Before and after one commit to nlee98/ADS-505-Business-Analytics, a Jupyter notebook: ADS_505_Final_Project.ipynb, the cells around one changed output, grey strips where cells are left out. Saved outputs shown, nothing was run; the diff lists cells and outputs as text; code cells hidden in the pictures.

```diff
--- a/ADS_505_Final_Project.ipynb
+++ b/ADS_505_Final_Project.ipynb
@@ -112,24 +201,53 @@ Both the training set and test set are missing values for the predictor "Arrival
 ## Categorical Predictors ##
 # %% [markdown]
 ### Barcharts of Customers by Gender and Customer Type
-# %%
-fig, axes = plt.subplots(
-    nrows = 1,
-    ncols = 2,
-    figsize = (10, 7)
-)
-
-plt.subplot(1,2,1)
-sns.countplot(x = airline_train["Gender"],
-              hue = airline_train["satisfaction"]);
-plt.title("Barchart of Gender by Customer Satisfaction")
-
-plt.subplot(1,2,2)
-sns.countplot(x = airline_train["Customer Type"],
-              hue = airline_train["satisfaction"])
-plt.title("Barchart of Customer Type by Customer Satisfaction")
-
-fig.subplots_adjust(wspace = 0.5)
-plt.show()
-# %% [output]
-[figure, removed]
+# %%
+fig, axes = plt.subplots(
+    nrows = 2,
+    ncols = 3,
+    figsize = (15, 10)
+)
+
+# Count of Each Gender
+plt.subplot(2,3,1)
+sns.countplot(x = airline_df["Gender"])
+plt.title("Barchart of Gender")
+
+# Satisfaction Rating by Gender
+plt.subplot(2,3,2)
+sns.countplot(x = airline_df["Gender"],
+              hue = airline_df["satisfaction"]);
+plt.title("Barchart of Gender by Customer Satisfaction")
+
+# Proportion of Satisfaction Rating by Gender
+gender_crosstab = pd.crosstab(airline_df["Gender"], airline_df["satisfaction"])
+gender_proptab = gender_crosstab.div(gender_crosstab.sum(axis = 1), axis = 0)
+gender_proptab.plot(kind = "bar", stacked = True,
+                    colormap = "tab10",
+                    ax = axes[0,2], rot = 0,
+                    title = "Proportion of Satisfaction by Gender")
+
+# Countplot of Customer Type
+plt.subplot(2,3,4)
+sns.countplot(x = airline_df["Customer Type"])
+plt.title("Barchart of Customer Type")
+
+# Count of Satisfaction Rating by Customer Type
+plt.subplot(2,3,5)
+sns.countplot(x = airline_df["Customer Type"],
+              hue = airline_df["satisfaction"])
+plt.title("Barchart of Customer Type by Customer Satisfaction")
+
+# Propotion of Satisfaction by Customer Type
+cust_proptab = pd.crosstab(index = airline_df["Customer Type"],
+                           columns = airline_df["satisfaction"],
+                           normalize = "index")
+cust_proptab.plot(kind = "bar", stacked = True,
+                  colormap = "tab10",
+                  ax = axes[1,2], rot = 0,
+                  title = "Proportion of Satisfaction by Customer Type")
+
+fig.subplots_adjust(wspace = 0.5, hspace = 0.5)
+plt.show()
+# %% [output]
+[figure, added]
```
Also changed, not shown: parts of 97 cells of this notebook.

==

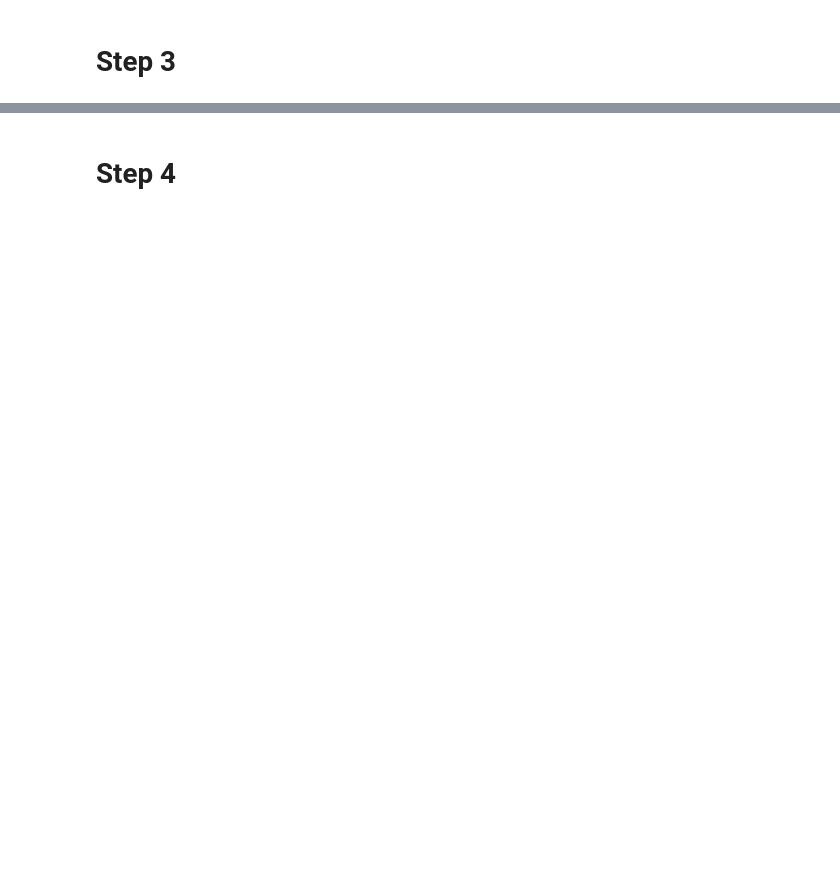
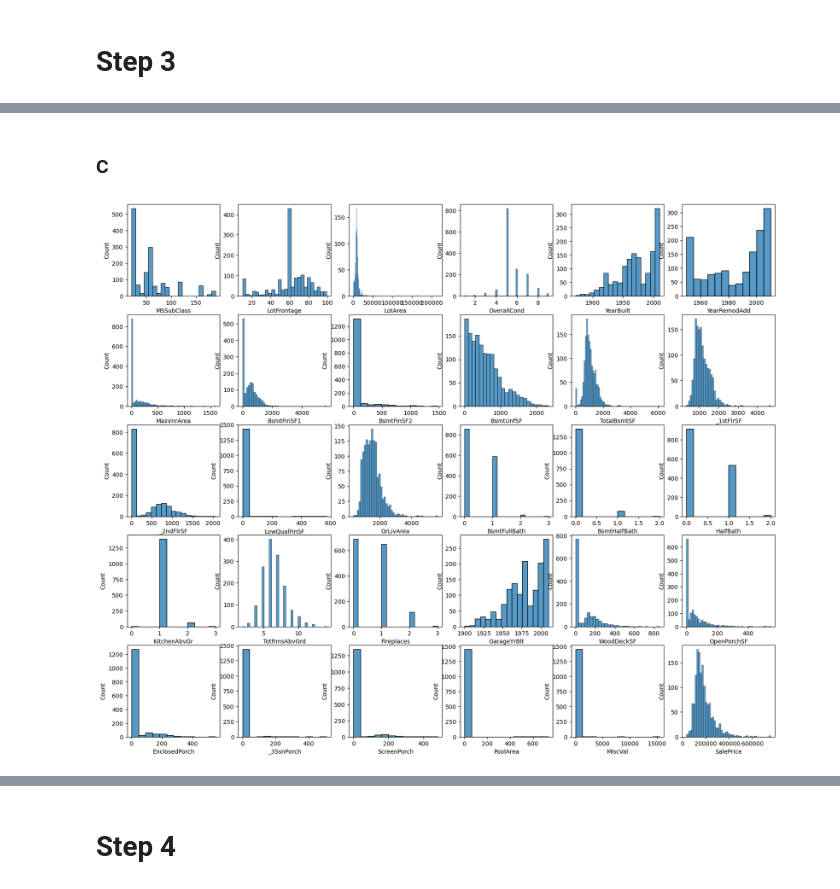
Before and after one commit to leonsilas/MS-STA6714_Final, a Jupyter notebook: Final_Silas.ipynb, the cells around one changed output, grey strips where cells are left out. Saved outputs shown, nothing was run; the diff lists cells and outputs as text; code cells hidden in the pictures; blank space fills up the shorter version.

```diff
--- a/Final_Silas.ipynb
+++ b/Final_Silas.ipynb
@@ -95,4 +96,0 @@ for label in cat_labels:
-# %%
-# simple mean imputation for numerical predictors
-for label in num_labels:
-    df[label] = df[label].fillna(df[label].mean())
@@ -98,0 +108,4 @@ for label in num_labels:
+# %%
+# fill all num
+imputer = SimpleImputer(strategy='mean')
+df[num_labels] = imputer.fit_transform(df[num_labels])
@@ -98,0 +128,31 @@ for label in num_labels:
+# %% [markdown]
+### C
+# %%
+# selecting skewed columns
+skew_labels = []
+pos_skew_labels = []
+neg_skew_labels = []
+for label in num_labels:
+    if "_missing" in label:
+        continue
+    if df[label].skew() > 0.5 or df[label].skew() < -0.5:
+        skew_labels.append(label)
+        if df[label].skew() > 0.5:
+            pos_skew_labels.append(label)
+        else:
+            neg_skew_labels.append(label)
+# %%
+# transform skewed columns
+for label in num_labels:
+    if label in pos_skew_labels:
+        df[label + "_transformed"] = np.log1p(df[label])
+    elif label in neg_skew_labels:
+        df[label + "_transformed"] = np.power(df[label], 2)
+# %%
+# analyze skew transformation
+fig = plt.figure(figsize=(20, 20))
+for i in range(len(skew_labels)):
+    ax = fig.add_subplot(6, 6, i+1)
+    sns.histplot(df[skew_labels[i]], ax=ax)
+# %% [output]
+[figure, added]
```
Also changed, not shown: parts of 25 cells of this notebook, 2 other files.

__Requirement__: Using the listing above, locate the lines that hold "columns" and copy each one.

__Exercise result__:
+                           columns = airline_df["satisfaction"],
+# selecting skewed columns
+# transform skewed columns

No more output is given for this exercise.